Scope alignment tools, more commonly referred to as boresighters, gives shooters the opportunity to sight in their rifles without having to fire it. Scope alignment tools provide a reference to the rifle's projected point of impact -- where the bullet will hit -- to which the scope can be adjusted. Boresighters use the rifle barrel to determine the point of impact.
Optical boresighters attach to the end of the barrel and present a grid which can be seen by looking through the scope. By adjusting the scope's crosshairs to the center of the grid, the scope aligns with the barrel.
Bullet Shaped Laser Boresighter
This laser boresighter is shaped like a bullet and is placed directly into the rifles action, closing the action activates the laser which sends a beam through the barrel to the projected point of impact. The shooter then looks through the scope and adjusts the crosshairs to intersect on the laser beam. The limitation of this type of boresighter is that can only be used with the caliber that the boresighter is based on.
End-Mounted Laser Boresighter

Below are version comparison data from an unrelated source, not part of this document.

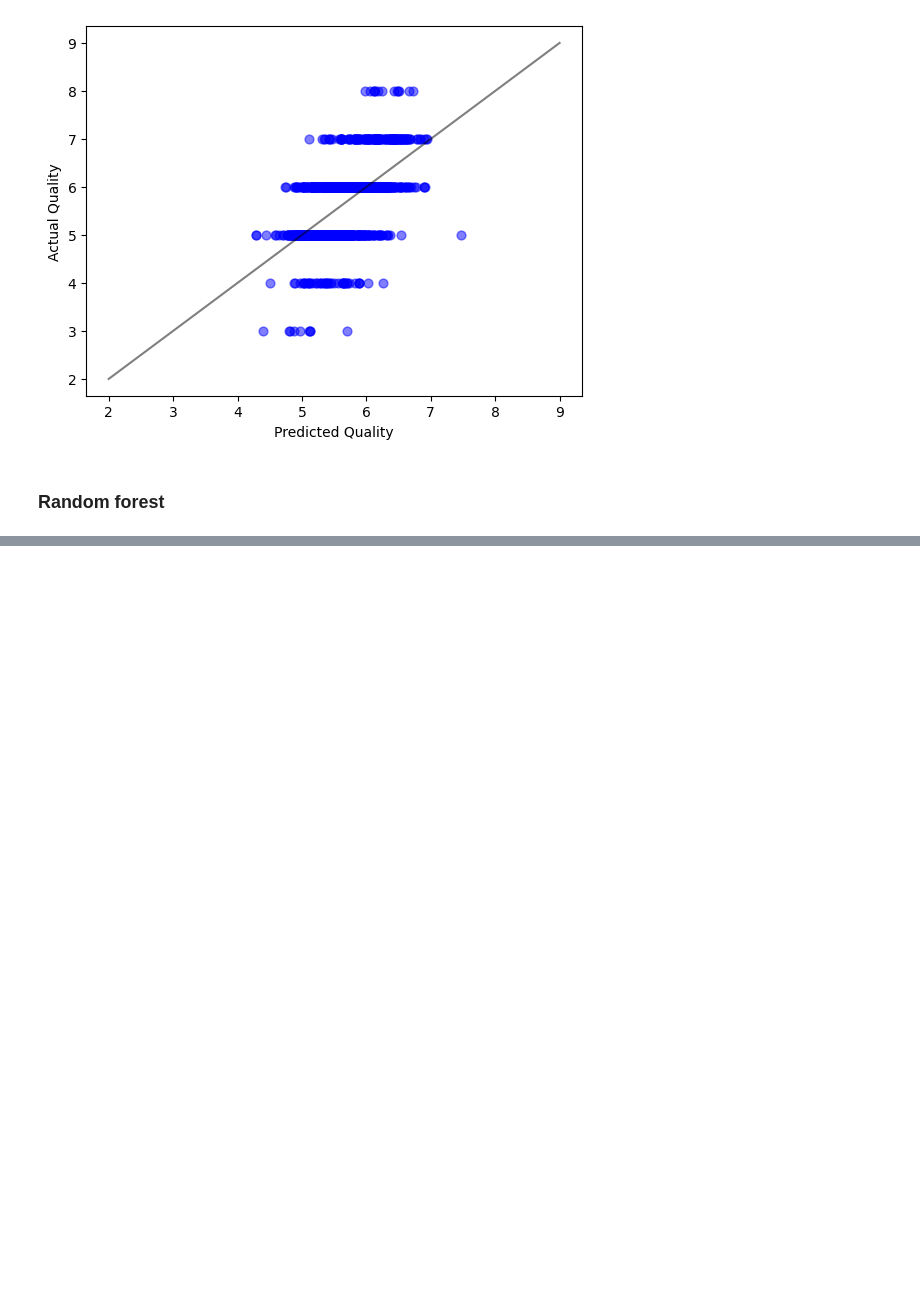
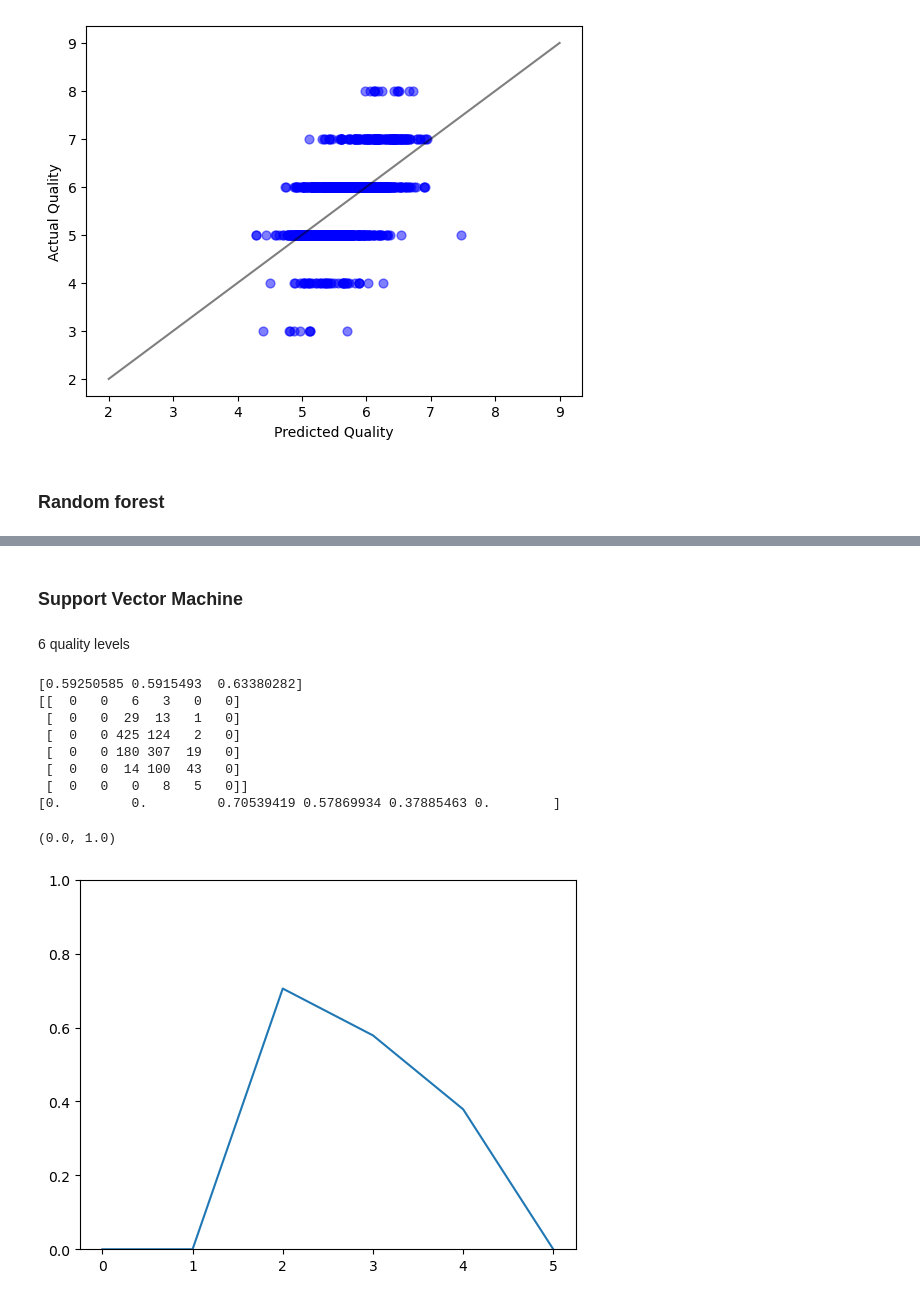
Before and after one commit to adameadows/Hands-on_ML_book_Adam, a Jupyter notebook: Chapter 3/redwine.ipynb, the cells around one changed output, grey strips where cells are left out. Drawn from its saved outputs; the diff is of its cells as text; code cells hidden in the pictures; blank space fills up the shorter version.

```diff
--- a/Chapter 3/redwine.ipynb
+++ b/Chapter 3/redwine.ipynb
@@ -330,0 +349,33 @@ ValueError: multiclass format is not supported
+# %% [markdown]
+### Support Vector Machine
+# %% [markdown]
+6 quality levels
+# %%
+#support vector machine classifier
+from sklearn.svm import SVC
+
+svm_clf = SVC(gamma="auto", random_state=42)
+
+svm_scores = cross_val_score(svm_clf, X_train_p, y_train, cv=3, scoring="accuracy")
+print(svm_scores)
+
+svm_predict = cross_val_predict(svm_clf, X_train_p, y_train, cv=3)
+print(confusion_matrix(y_train, svm_predict))
+
+f1_scores=f1_score(y_train, svm_predict, average=None)
+print(f1_scores)
+#plot f1 scores vs class labels
+plt.plot(f1_scores)
+# y axis from 0 to 1
+plt.ylim(0,1)
+# %% [output]
+[0.59250585 0.5915493  0.63380282]
+[[  0   0   6   3   0   0]
+ [  0   0  29  13   1   0]
+ [  0   0 425 124   2   0]
+ [  0   0 180 307  19   0]
+ [  0   0  14 100  43   0]
+ [  0   0   0   8   5   0]]
+[0.         0.         0.70539419 0.57869934 0.37885463 0.        ]
+(0.0, 1.0)
+[figure, added]
```
Also changed, not shown: parts of 27 cells of this notebook.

This laser boresighter operates in a similar fashion to the bullet shaped laser boresighter, in that the laser projects a beam to the point of impact. However, this laser is mounted on the end of the barrel. An advantage of this type of laser is that it can accommodate a variety of calibers from .22 to .50.